◆ Problem description ◆
Return every entry in full, with no alterations.

[Web interface edit records]
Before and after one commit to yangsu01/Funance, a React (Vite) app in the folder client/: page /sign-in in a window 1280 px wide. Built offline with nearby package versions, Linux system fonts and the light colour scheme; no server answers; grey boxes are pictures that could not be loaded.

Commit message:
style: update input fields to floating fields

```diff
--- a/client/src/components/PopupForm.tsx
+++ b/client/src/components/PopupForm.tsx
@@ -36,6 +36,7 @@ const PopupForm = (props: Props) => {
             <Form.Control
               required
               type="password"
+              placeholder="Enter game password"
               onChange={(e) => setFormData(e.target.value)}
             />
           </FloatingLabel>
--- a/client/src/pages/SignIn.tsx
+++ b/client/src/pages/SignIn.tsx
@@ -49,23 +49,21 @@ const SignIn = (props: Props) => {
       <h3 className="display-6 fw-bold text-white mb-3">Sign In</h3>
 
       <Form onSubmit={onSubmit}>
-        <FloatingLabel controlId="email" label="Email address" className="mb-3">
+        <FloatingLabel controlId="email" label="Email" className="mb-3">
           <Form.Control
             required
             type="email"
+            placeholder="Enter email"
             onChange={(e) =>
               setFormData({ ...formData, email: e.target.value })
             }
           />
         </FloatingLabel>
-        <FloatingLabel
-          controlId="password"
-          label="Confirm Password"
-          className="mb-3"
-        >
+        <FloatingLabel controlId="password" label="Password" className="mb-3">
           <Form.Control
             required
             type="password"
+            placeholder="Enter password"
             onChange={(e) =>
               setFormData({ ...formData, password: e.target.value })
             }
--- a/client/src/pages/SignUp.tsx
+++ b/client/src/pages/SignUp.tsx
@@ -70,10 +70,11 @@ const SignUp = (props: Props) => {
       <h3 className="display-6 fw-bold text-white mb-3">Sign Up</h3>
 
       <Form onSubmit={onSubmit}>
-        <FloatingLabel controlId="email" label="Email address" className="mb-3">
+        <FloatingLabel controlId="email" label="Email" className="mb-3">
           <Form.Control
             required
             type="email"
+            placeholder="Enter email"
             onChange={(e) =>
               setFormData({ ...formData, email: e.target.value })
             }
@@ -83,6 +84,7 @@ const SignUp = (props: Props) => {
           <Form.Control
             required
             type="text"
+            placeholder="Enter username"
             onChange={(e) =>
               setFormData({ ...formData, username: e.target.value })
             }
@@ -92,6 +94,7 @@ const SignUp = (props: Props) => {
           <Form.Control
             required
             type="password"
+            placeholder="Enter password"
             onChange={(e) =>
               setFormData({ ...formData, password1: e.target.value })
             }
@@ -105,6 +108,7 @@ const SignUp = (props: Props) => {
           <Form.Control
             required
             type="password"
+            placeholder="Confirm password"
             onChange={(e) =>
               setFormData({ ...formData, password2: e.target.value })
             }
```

◆ Problem solution ◆
Before and after one commit to yangsu01/Funance, a React (Vite) app in the folder client/: page /sign-in in a window 1280 px wide. Built offline with nearby package versions, Linux system fonts and the light colour scheme; no server answers; grey boxes are pictures that could not be loaded.

Commit message:
style: update input fields to floating fields

```diff
--- a/client/src/components/PopupForm.tsx
+++ b/client/src/components/PopupForm.tsx
@@ -36,6 +36,7 @@ const PopupForm = (props: Props) => {
             <Form.Control
               required
               type="password"
+              placeholder="Enter game password"
               onChange={(e) => setFormData(e.target.value)}
             />
           </FloatingLabel>
--- a/client/src/pages/SignIn.tsx
+++ b/client/src/pages/SignIn.tsx
@@ -49,23 +49,21 @@ const SignIn = (props: Props) => {
       <h3 className="display-6 fw-bold text-white mb-3">Sign In</h3>
 
       <Form onSubmit={onSubmit}>
-        <FloatingLabel controlId="email" label="Email address" className="mb-3">
+        <FloatingLabel controlId="email" label="Email" className="mb-3">
           <Form.Control
             required
             type="email"
+            placeholder="Enter email"
             onChange={(e) =>
               setFormData({ ...formData, email: e.target.value })
             }
           />
         </FloatingLabel>
-        <FloatingLabel
-          controlId="password"
-          label="Confirm Password"
-          className="mb-3"
-        >
+        <FloatingLabel controlId="password" label="Password" className="mb-3">
           <Form.Control
             required
             type="password"
+            placeholder="Enter password"
             onChange={(e) =>
               setFormData({ ...formData, password: e.target.value })
             }
--- a/client/src/pages/SignUp.tsx
+++ b/client/src/pages/SignUp.tsx
@@ -70,10 +70,11 @@ const SignUp = (props: Props) => {
       <h3 className="display-6 fw-bold text-white mb-3">Sign Up</h3>
 
       <Form onSubmit={onSubmit}>
-        <FloatingLabel controlId="email" label="Email address" className="mb-3">
+        <FloatingLabel controlId="email" label="Email" className="mb-3">
           <Form.Control
             required
             type="email"
+            placeholder="Enter email"
             onChange={(e) =>
               setFormData({ ...formData, email: e.target.value })
             }
@@ -83,6 +84,7 @@ const SignUp = (props: Props) => {
           <Form.Control
             required
             type="text"
+            placeholder="Enter username"
             onChange={(e) =>
               setFormData({ ...formData, username: e.target.value })
             }
@@ -92,6 +94,7 @@ const SignUp = (props: Props) => {
           <Form.Control
             required
             type="password"
+            placeholder="Enter password"
             onChange={(e) =>
               setFormData({ ...formData, password1: e.target.value })
             }
@@ -105,6 +108,7 @@ const SignUp = (props: Props) => {
           <Form.Control
             required
             type="password"
+            placeholder="Confirm password"
             onChange={(e) =>
               setFormData({ ...formData, password2: e.target.value })
             }
```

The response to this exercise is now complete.